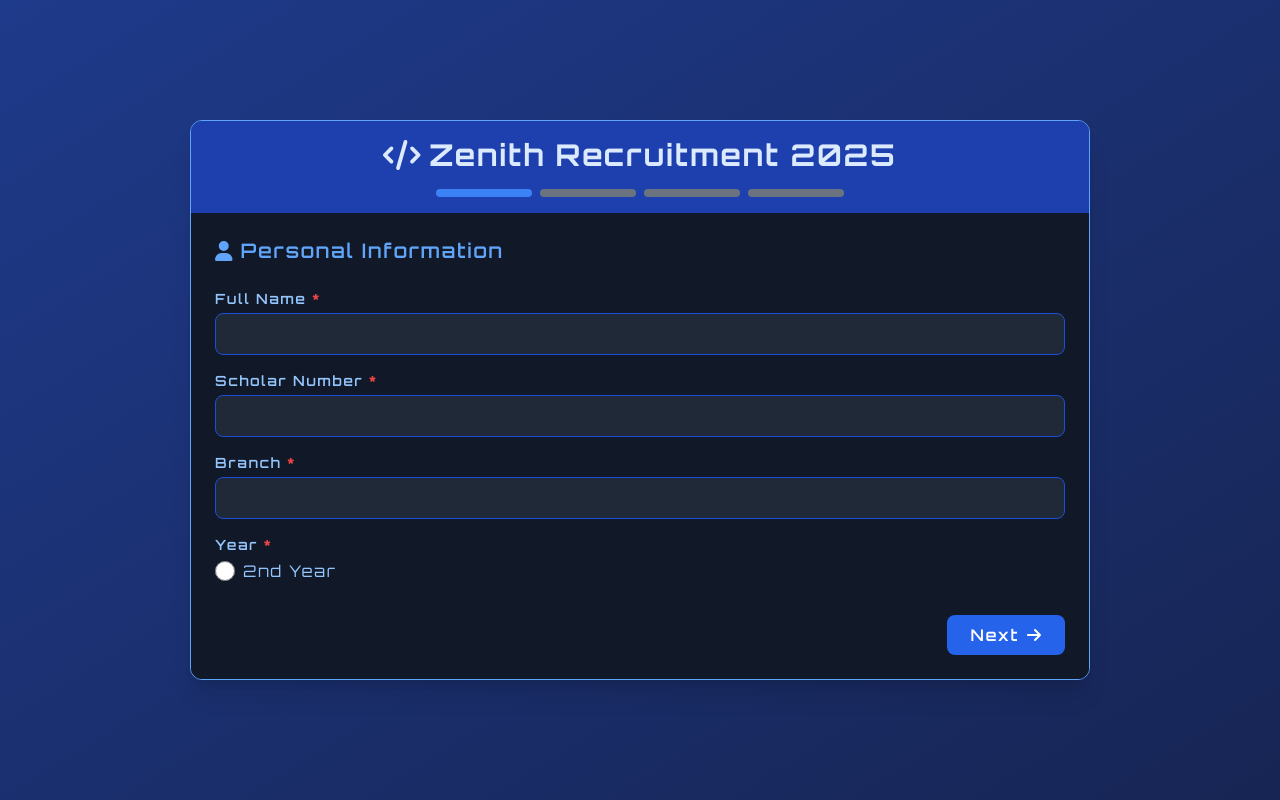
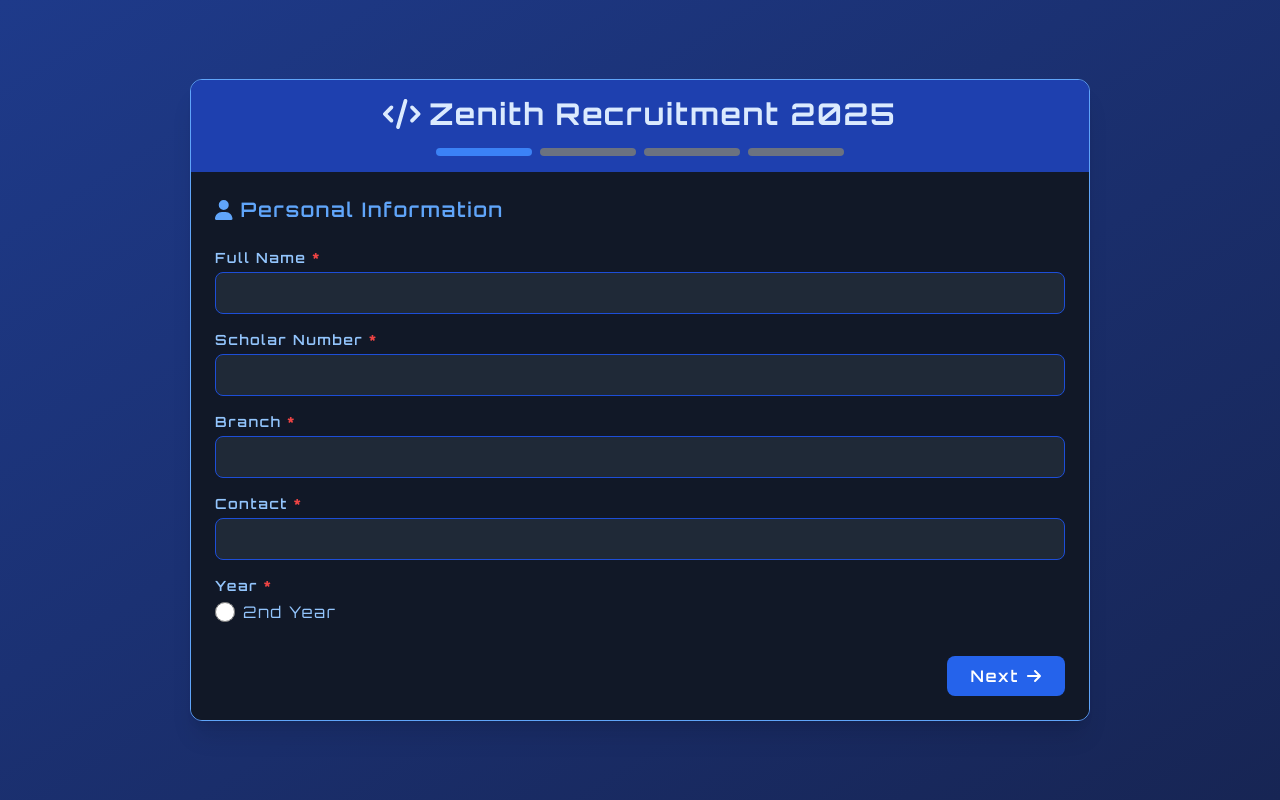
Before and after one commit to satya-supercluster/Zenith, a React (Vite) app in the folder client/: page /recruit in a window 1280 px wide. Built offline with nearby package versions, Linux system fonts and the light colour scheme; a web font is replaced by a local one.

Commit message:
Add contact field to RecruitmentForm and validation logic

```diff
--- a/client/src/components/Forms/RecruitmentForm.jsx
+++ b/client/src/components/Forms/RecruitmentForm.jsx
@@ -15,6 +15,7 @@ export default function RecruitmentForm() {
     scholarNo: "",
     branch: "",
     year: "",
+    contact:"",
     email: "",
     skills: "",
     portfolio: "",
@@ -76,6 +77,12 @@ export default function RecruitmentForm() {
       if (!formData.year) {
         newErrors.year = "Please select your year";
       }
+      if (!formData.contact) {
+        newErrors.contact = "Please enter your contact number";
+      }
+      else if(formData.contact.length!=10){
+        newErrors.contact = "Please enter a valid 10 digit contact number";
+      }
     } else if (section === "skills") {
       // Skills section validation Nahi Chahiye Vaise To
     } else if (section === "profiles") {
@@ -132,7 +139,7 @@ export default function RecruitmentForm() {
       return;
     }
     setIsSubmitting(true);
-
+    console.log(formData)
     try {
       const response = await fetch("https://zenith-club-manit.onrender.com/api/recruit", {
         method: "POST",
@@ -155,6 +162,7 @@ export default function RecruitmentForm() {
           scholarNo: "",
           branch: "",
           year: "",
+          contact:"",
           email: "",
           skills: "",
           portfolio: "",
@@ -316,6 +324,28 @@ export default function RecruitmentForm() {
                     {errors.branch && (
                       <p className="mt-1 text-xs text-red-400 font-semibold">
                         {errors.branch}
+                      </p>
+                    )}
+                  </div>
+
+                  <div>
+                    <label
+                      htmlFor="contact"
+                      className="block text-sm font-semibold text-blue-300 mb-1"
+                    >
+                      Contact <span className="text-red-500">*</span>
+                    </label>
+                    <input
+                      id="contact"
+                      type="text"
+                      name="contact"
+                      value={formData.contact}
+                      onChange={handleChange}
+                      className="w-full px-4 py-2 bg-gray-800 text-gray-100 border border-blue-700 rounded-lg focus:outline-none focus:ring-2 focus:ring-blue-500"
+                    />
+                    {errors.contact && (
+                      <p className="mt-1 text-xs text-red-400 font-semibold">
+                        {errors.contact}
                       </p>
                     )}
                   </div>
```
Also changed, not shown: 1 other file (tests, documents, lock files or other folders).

..............................

Task to complete:
Every line holding the string "RecruitmentForm" should be copied here, so please find those lines in the data.

Completed task:
Add contact field to RecruitmentForm and validation logic
--- a/client/src/components/Forms/RecruitmentForm.jsx
+++ b/client/src/components/Forms/RecruitmentForm.jsx
@@ -15,6 +15,7 @@ export default function RecruitmentForm() {
@@ -76,6 +77,12 @@ export default function RecruitmentForm() {
@@ -132,7 +139,7 @@ export default function RecruitmentForm() {
@@ -155,6 +162,7 @@ export default function RecruitmentForm() {
@@ -316,6 +324,28 @@ export default function RecruitmentForm() {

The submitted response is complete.